__Task item__. Return the number of lines below with "border" in them, and nothing else.

####################

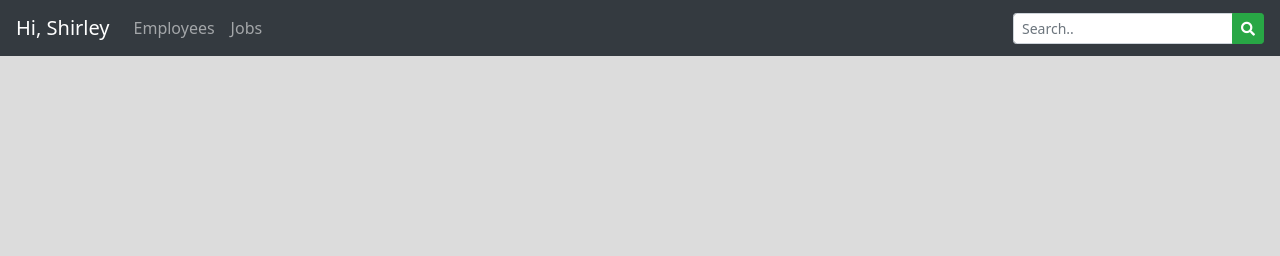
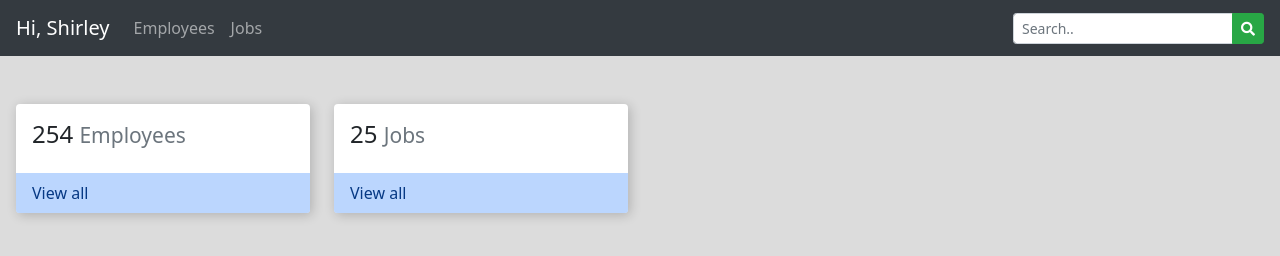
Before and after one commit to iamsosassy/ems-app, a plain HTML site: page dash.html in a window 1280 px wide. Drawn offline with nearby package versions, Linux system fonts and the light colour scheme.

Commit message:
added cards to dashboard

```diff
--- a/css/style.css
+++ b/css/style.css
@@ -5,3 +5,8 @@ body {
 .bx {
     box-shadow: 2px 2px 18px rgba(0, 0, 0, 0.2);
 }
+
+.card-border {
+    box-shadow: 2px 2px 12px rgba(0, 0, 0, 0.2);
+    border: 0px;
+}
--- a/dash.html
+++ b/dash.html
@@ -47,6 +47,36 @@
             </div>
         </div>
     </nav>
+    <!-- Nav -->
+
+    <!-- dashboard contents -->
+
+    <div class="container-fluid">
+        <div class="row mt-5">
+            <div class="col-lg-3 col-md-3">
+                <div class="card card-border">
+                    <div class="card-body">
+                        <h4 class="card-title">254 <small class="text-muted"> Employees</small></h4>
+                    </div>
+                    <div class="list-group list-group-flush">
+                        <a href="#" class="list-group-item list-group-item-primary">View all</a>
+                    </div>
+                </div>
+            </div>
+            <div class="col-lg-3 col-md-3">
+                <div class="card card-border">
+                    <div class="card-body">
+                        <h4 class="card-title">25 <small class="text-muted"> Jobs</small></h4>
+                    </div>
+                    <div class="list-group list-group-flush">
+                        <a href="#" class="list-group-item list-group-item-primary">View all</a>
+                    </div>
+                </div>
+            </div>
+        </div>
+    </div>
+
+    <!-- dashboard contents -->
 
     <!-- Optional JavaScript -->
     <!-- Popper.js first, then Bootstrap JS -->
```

####################

__Result of this exercise__. 4